3 Ways to Keep Your Server Room's Portable Air Conditioners Running

Computer servers can generate a substantial amount of heat, and you will need supplemental cooling to protect them from damage. A good option for those who use servers in a space not ordinarily cooled by central air conditioning is portable air conditioners.

However, the proper use of a portable unit demands that operators pay careful attention to their installation and continuing use; otherwise, costly wastes of energy and equipment damage can hit your business hard. If you use portable air conditioning units, then below are a few things you should do to keep them running as close to perfect as possible:

Seal and insulate the exhaust vent

All air conditioners, whether stationary or portable units, use the same heat exchange principles to remove heat and moisture from the ambient air. In the case of a server room, this involves pulling the heat from the air surrounding the servers and dumping into a bigger reservoir of air. Portable air conditioners accomplish this by routing hot air through an exhaust hose and out a window or other exterior opening. Any leaking of hot air back into the cooled space increases the amount of work on the unit and reduces efficiency.

To ensure that exhaust ducts and vents are removing all the heat possible, there are a couple of things you can do:

Seal the exhaust vent exit—The surrounding edges of the exhaust vent should be sealed with silicone, an all-purpose agent that can be applied with a caulk gun. Before applying, clean the edges of the vent thoroughly with a cloth soaked in rubbing alcohol. Next, apply a line of silicone one-quarter of an inch in diameter, and use your finger to smooth the silicone and make sure it is pushed into openings and crevices. For added protection and insulation, apply strips of aluminum foil tape over the silicone and edges to hold the sealed vent firmly in-place.

Insulate the exhaust duct—Prevent heat from radiating back into the cooled space by insulating the exhaust duct. Roll insulation, a foil-backed foam product, should be wrapped around the duct and secured with aluminum foil tape. Be sure to install the the foil-backed side of the insulation outward and keep the foam side facing the duct.

Maintain the filter

It's easy to forget about filters on a portable air conditioner, particularly in seldom-disturbed corners of server rooms. However, neglect of filters can have bad consequences; efficiency not only suffers, but stress placed on the compressor can cause the portable unit to fail. Maintaining the filter is simple, but you should keep these things in mind to be sure it is done correctly:
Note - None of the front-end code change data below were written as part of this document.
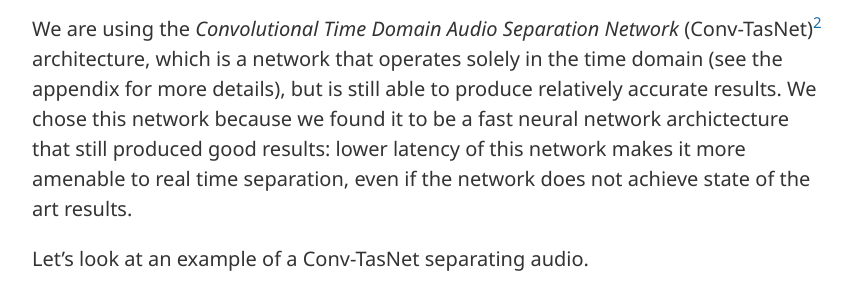
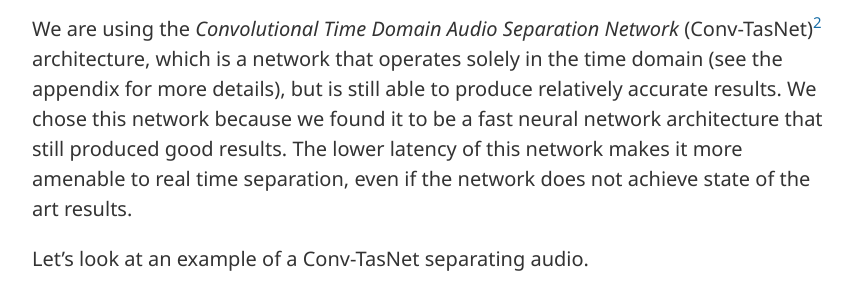
Before and after one commit to ece396-source-separation/ece396-source-separation.github.io, a Jekyll site: the page built from index.md, in a window 1280 px wide and 900 px high, scrolled down 4260 px. Shown: the part 215-513 px from the top of the window, without its empty margins (208-1061 px from the left). Built offline with Jekyll 4.4.1, drawn with Linux system fonts in a browser that asks for light colours; formulas are drawn with MathJax 3.

Commit message:
Fixed typos

```diff
--- a/index.md
+++ b/index.md
@@ -63,7 +63,7 @@ Neural networks are not limited in the same way that BSS methods like ICA are: s
 > However, in recent literature, it was found that neural networks could achieve very accurate results without performing the time-consuming STFT operation and its inverse.
 
 
-We are using the _Convolutional Time Domain Audio Separation Network_ (Conv-TasNet)[^2] architecture, which is a network that operates solely in the time domain (see the appendix for more details), but is still able to produce relatively accurate results. We chose this network because we found it to be a fast neural network archictecture that still produced good results: lower latency of this network makes it more amenable to real time separation, even if the network does not achieve state of the art results.
+We are using the _Convolutional Time Domain Audio Separation Network_ (Conv-TasNet)[^2] architecture, which is a network that operates solely in the time domain (see the appendix for more details), but is still able to produce relatively accurate results. We chose this network because we found it to be a fast neural network architecture that still produced good results. The lower latency of this network makes it more amenable to real time separation, even if the network does not achieve state of the art results.
 
 Let's look at an example of a Conv-TasNet separating audio.
 
```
  • Use the filter—It may be tempting to just remove the filter and not use it, but this will drastically cut short your unit's lifespan. Dirt will accumulate on the evaporator coils of a filter-less unit, and this dirt will prevent proper heat exchange from occurring. As with a dirty filter, the compressor will attempt to compensate for poor heat exchange and eventually burn itself up.
  • Set a firm reminder—All the good intentions in the world mean nothing if you can't remember to maintain the unit's filter. That's why it should be added to your regular maintenance schedule, or if you don't have an established schedule, pop-up reminders added to a designated staff member's computer. A simple page noting the most-recent and upcoming filter change dates can be taped to the front of the unit as a visible reminder.
  • Wash the filter—Most portable units use a washable filter. Merely beating the filter against an exterior wall to loosen dust and debris isn't sufficient for cleaning. Follow the manufacturer's guidelines and wash the filter using a few drops of liquid dish soap and hot water. Just be sure to thoroughly rinse the filter after you are finished washing it to remove any traces of dirt-grabbing soap.

Keep the water draining

Drain hoses on portable air conditioners, as with central air conditioners, are susceptible to bacterial slime buildup. This substance is created as a by-product of bacterial growth in damp areas, and it will eventually clog your drain hose. However, the drained water must continue to evacuate the unit, or it will overflow onto the floor and cause damage to your building and furnishings as well as nearby computer equipment.

Keeping the hose clear and clean is not difficult; simply pour a cup of hot water with a teaspoon of laundry bleach down the drain hose about once per week during peak usage. This will kill any bacteria, mold or other microorganisms that can create water flow problems.

For more assistance, contact commercial air conditioning installation companies.